LAMA70 Member Posts: 2
My baby sister turns 42 next week. She is facing the end of her life with breast cancer now in her bones, liver, lungs and brain. Every moment I have left is a moment I treasure. I want to scream, I often cry and when I am with her I always try to smile. She is the bravest woman I know. I would be so grateful for any ideas about how I can be just as brave and graceful for her. 


  • arpie
    arpie Member Posts: 7,684
    edited December 2018
    I am SO sorry.   My heart goes out to both you and your sister and your families ..... 

    Having you with her as often as you can, supporting her and her family is the most you can do.  

    Let her know that you're willing to listen — and never underestimate the value of your presence. Even if it feels as if you're not doing anything, your presence sends an important message. 

    Does she have young children?  Perhaps encourage her to talk about her life - create memories for the children. Talking about memories can also help affirm that the person's life mattered and that they will be remembered.  

    Being able to do that with a smile is so tough.  I don't know what else to suggest - other than what you are doing.  I am guessing she is confined to home at this point?  

    Does she have a favourite treat that you can share with her?  (I'd be sucking on Rum & Coke, myself!) 

    I am thinking of you and your sister and sending big hugs to you both.

    Everything else we are going thru just pales into insignificance.  :(   

    take care xxxx
  • LAMA70
    LAMA70 Member Posts: 2
    Thank you @arpie and sister, its very comforting to read your words. I looked up the Otis Foundation, they seem amazing.
  • Karenhappyquilter
    Karenhappyquilter Member Posts: 242
    Very sorry for your great loss.

    When my dear sister in law was dying from metastatic cancer, we tried to take our lead from her.  In her case she was very happy to see close family and a few friends.  She always seemed so happy to see us and we visited often.  Often not for too long because she tired easily.  

    We often bought food with us for her husband so she wasn’t exposed to cooking smells which made her ill.

      One day she wanted to give her jewelry to my daughter and she talked about every piece. It was very moving.  

    When I said how sorry I was that she was dying she said “ we all die”.  

    She had such grace and calm and I get very moved now thinking about this. 
  • kmakm
    kmakm Member Posts: 7,974
    Hi @LAMA70. How are you and your sister doing?

    My younger sister died from breast cancer at 47 two and a half years ago. It was an excruciating time. I wish I could offer some comforting words but there just aren't any. It's moment by moment, being present and attentive, accepting of the rage, the tears, the laughter, whatever each minute presents.

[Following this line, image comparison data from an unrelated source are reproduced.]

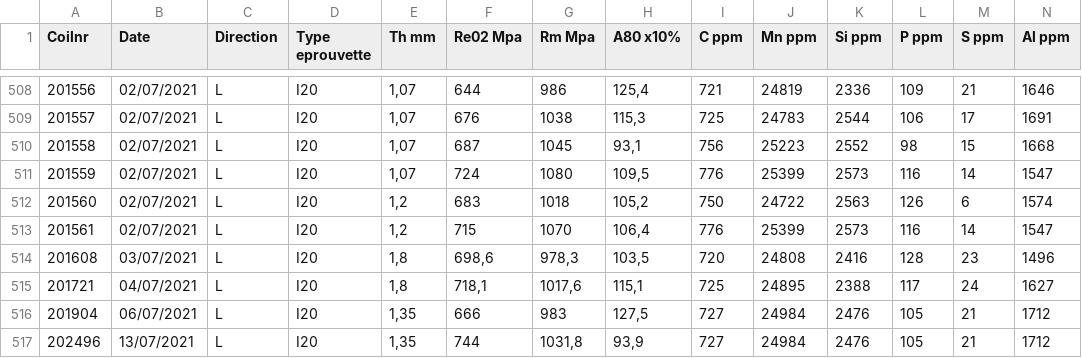
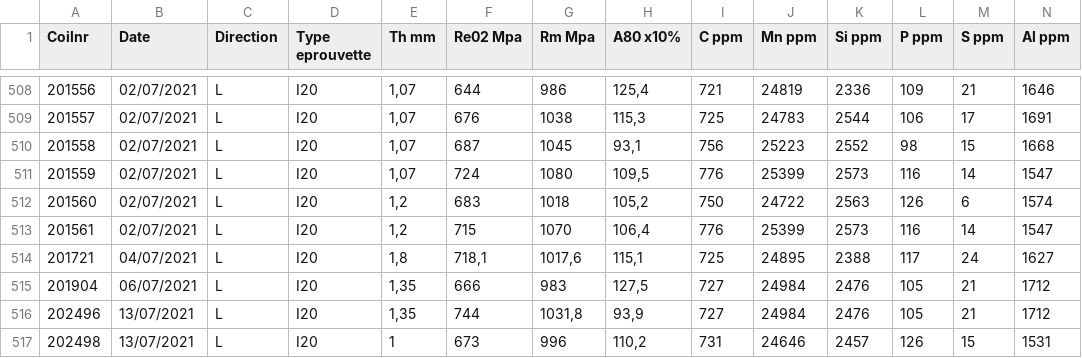
Before and after one commit to AntoinePagneux126/CS-PFE-Mechanical_Properties_Prediction, a CSV file: data/DP980_Sagunto_2021_upgrade.csv, drawn as a sheet; only a part is shown, gaps mark what is left out; the shorter side is filled out with more unchanged rows; rows hold the shown columns only; the diff names each change by its address in the sheet, - before the commit and + after, or states it on an @@ line.

Commit message:
[*] Fix Sagunto DIV_O

```diff
--- a/data/DP980_Sagunto_2021_upgrade.csv
+++ b/data/DP980_Sagunto_2021_upgrade.csv
-row 514: 201608 | 03/07/2021 | L | I20 | 1,8 | 698,6 | 978,3 | 103,5 | 720 | 24808 | 2416 | 128 | 23 | 1496
```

    My sister left two young children in my care, and seemed to draw comfort from reassurances that they would be loved and cared for.

    Thinking of you, K xox